“It had my hand for sure,” Kumagai said. “It’s difficult to accept but it’s also sad. I know that is football.”
Referee Melissa Borjas pointed to the penalty spot and Lieke Martens netted her second goal of the game in the 90th minute to seal a 2-1 victory that sent the Netherlands into the quarterfinals for the first time.
“We have made history,” Martens said. “I’m not usually taking the penalties but I felt really good this game. I asked Sherida Spitse if I could take it and she gave it directly to me and I felt quite relaxed about it.”
The reigning European champions will need to maintain that composure as they prepare for a meeting with Italy on Saturday after going one stage further than their Women’s World Cup debut four years ago.
“We were standing in the circle after the match and we were so happy, yelling at each other,” Netherlands coach Sarina Wiegman said. “We were saying, ‘Let’s continue writing history.’“
It is journey’s end for Japan, which won the 2011 tournament and was the runner-up four years later.
The strength of the second-half display counted for nothing.
As befitting a meeting of the Asian and European champions, the game produced some of the slickest action of the World Cup. A backheel flick set up Martens to send the Dutch in front in the 17th minute and Yui Hasegawa equalized in the 43rd to complete a slick passing move.
But the post, crossbar and goalkeeper Sari van Veenendaal thwarted Japan’s pursuit of a winning goal.
“I think we lacked the clinical edge,” Japan coach Asako Takakura said. “We have to accept the result, we’re defeated, we’re very disappointed and for all the players I feel very sorry for them and frustrated.”
With the last Asian team eliminated, the Women’s World Cup will have a record seven European teams in the quarterfinals. Norway and England meet in Le Havre on Thursday and France takes on the United States the following night. After the Netherlands plays Italy on Saturday, Germany and Sweden will meet.
“It’s really tough to be here,” Netherlands forward Miedema said. “Sometimes it kind of feels like a Euros.”
That is a title already won by this team, thanks to Miedema’s goals in the final two years ago on home soil.
The fans won’t have far to travel for the World Cup quarterfinal, with Valenciennes around two hours’ drive from the Netherlands.
It will be another chance for the orange-clad fans who danced and sang their way in a convoy to the stadium on Tuesday to stamp their mark on this tournament.
They were certainly given a game to savor, and an audacious opening goal.
Martens flicked in the opener after evading her marker to meet a corner and send the ball through the legs of Yuika Sugasawa into the net.
Sugasawa had a quick chance to tie, only to hit the post.
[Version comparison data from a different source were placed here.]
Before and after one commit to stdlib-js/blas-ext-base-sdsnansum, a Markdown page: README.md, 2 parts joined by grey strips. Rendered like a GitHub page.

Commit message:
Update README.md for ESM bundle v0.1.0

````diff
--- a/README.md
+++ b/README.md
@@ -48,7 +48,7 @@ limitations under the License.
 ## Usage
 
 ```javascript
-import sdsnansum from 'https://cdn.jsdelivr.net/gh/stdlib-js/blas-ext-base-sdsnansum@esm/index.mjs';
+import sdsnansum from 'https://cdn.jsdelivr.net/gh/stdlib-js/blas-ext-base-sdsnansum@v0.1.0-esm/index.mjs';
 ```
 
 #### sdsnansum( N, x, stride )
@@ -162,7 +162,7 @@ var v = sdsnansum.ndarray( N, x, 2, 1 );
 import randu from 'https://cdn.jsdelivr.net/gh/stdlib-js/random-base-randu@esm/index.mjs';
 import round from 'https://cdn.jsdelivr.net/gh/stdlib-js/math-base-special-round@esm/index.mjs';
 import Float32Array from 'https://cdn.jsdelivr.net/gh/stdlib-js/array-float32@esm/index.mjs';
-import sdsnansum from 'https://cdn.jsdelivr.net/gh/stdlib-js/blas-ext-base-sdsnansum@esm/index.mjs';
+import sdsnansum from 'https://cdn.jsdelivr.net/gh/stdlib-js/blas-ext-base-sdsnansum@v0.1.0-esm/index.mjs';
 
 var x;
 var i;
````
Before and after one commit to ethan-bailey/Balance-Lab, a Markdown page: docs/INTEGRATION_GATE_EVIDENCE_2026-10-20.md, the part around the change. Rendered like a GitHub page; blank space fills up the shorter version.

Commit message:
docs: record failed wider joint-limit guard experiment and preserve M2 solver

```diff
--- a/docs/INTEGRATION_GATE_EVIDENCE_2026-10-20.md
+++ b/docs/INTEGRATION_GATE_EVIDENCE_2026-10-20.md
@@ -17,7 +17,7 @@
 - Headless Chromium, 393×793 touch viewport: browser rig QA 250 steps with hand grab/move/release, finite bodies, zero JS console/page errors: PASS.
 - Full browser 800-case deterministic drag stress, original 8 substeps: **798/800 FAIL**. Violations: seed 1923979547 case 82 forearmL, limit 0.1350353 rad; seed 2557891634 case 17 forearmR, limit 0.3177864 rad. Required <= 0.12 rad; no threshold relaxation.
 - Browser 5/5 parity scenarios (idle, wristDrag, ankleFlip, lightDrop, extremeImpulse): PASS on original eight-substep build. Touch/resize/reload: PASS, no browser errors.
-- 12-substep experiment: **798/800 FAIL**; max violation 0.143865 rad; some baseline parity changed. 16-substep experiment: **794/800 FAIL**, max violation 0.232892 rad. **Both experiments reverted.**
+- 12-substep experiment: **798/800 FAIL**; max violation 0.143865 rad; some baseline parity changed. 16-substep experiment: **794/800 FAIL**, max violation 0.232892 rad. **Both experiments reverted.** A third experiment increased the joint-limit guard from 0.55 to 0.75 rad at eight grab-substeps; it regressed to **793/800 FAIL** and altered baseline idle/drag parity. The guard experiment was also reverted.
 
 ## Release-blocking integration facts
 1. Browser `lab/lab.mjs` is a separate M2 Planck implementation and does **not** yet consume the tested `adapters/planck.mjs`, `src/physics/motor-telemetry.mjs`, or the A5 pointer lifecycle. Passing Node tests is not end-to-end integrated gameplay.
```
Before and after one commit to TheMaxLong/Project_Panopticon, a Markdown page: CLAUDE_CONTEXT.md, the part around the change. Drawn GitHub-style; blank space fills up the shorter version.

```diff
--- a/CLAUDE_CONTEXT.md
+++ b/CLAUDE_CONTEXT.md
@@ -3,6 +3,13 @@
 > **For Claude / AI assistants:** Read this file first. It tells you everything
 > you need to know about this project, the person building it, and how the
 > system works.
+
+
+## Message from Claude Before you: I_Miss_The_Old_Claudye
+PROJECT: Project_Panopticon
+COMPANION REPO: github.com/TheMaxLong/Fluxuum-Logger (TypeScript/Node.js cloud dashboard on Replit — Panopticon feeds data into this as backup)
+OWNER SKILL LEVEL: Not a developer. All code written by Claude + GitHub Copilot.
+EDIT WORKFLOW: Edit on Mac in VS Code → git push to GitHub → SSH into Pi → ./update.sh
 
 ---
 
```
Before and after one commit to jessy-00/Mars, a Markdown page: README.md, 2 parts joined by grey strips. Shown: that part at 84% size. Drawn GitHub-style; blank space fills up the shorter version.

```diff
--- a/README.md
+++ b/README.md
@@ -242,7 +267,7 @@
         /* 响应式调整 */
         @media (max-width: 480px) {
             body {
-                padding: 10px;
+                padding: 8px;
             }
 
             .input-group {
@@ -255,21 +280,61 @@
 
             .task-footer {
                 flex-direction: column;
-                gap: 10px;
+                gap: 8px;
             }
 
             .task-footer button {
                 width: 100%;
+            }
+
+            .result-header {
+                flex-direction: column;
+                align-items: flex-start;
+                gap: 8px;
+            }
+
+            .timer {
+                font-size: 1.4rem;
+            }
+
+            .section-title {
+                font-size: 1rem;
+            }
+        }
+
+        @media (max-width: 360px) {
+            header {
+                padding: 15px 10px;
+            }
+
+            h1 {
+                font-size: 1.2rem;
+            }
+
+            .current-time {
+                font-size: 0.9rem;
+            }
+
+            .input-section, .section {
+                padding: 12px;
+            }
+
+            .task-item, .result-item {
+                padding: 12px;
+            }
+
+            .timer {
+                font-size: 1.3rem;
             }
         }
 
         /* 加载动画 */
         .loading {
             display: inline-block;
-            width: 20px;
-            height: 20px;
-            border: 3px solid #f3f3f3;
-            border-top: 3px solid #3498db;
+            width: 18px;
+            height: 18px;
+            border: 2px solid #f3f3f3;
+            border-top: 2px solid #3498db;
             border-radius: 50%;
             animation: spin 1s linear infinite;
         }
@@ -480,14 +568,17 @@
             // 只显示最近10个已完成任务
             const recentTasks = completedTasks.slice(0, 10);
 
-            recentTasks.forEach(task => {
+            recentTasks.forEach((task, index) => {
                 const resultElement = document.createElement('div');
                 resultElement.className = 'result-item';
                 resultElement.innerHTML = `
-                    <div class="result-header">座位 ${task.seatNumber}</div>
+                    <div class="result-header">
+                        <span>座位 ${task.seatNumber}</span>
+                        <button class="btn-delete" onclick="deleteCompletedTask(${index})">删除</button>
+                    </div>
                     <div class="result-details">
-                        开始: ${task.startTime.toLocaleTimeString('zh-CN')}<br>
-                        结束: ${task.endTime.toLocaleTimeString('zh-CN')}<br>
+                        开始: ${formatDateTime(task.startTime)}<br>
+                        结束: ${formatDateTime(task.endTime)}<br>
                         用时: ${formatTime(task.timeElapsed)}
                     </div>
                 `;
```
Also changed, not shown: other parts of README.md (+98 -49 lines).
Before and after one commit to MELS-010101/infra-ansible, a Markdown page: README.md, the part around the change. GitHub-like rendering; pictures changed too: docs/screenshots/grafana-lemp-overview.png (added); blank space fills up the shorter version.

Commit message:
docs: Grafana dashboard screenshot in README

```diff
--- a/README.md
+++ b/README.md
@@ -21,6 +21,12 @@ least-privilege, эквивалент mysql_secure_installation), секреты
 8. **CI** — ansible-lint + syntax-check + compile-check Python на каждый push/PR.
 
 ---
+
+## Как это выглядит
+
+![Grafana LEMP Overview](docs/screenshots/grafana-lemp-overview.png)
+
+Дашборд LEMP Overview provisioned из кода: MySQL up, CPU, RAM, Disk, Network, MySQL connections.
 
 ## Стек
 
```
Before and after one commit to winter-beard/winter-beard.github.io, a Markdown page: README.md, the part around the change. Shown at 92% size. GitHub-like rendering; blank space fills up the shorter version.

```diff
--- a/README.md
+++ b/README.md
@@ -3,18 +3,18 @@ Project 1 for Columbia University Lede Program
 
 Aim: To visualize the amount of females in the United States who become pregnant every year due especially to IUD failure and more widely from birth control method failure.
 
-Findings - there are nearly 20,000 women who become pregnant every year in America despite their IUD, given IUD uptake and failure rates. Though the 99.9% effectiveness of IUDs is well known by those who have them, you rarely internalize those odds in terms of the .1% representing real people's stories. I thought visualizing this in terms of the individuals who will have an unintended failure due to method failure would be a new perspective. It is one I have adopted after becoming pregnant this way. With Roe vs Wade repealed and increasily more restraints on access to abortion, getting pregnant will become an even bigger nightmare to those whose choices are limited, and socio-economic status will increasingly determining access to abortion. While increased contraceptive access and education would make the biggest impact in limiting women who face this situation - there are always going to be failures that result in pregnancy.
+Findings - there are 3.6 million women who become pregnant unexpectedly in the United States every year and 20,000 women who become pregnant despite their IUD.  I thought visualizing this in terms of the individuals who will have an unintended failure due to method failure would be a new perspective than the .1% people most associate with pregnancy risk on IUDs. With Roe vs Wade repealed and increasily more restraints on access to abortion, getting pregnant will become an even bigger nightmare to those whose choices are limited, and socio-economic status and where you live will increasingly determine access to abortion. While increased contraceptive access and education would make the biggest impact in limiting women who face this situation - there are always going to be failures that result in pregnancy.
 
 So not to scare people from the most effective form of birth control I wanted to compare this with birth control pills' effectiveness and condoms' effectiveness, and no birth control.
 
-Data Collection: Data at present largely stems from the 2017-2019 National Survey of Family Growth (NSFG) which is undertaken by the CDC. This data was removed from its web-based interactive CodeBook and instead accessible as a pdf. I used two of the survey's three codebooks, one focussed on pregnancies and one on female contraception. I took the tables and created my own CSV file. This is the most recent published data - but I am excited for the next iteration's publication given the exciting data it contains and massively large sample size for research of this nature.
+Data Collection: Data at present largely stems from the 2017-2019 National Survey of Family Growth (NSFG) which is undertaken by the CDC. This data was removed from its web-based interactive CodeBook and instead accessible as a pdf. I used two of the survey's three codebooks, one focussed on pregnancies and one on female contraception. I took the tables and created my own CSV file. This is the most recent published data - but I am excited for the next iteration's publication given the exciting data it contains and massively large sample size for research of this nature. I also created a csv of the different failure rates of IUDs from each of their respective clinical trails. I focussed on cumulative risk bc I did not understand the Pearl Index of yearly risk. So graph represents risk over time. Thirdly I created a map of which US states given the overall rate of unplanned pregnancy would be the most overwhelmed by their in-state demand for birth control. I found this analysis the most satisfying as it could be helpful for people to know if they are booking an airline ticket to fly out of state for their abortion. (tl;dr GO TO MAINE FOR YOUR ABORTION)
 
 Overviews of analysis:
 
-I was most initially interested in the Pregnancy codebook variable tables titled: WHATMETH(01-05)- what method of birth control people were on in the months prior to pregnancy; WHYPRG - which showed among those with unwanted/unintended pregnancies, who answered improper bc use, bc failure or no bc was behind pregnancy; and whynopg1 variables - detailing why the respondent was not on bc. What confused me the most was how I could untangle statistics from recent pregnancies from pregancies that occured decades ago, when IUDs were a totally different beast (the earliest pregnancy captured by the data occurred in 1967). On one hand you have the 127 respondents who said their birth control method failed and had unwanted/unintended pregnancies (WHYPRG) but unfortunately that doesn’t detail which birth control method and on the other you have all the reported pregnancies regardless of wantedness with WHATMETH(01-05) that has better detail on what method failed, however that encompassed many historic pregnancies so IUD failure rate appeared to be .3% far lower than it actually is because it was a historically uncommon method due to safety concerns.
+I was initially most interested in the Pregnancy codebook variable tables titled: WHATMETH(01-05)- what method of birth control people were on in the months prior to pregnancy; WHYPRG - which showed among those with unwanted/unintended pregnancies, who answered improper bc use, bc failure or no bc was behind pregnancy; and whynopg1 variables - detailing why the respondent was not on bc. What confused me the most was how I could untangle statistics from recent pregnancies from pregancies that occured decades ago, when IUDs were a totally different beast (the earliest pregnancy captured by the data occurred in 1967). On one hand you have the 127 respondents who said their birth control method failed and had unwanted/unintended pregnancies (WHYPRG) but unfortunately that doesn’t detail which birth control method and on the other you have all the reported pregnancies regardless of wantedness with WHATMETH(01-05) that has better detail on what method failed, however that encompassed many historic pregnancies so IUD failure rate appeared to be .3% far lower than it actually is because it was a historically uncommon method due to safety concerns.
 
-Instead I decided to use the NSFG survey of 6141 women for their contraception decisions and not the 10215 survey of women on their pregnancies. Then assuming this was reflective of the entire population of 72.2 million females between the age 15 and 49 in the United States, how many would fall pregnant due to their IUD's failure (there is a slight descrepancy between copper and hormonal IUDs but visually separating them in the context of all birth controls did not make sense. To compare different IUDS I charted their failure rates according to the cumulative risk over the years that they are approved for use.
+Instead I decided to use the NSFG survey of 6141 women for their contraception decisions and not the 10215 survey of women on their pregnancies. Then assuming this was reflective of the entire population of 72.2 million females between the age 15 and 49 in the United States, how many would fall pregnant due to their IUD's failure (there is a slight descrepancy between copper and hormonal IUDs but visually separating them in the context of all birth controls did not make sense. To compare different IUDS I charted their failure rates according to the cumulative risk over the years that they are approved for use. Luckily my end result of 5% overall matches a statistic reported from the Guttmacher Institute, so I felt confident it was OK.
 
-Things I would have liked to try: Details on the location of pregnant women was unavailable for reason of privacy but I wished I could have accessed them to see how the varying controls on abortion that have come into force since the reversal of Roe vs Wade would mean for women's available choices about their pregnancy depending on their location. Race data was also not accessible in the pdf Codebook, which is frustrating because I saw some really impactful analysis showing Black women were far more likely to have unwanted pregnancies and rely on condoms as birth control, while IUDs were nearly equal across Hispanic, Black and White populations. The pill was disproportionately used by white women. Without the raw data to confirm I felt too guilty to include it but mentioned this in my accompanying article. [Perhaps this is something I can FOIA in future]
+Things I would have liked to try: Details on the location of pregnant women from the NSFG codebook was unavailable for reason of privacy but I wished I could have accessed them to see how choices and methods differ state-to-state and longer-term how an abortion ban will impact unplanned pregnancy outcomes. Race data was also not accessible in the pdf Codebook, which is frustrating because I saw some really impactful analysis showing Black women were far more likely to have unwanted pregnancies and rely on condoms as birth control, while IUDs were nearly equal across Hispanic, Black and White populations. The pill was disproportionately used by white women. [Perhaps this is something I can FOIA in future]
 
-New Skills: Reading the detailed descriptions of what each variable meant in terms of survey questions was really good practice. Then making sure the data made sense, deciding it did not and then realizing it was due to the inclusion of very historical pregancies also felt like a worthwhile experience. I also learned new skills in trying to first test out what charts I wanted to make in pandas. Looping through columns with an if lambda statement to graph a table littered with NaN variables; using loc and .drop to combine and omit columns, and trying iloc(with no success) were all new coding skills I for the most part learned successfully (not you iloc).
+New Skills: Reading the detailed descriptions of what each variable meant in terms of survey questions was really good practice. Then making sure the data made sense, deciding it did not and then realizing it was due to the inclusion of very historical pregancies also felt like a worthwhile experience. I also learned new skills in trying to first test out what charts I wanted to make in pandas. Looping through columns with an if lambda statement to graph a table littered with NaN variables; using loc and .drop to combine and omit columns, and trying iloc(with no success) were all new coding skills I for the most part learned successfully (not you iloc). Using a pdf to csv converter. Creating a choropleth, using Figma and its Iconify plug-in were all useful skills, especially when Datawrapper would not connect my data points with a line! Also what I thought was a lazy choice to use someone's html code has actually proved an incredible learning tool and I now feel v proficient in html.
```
But Japan did equalize by completing an intricate move.
Hina Sugita squared across the penalty area to Yuika Sugasawa, who passed back to Mana Iwabuchi on the edge of the penalty area. After holding off Jackie Groenen on the turn, Iwabuchi slipped the ball through to Hasegawa, who was free to delicately dink a shot over Van Veenendaal into the corner of the net.
It was some way to make the most of a first shot on target for a team that failed to score in two of its three group stage games.
But parity nearly didn’t last long.
Miedema received the ball from Shanice van de Sanden but with only Ayaka Yamashita to beat struck straight at the Japan goalkeeper.
Van Veenendaal came to the rescue of the Dutch in the second half by denying Emi Nakajima as Japan chased the winner.
“Japan is a world class team and you saw that today,” Miedema said. “In the second half you can see they have loads of quality on the pitch.”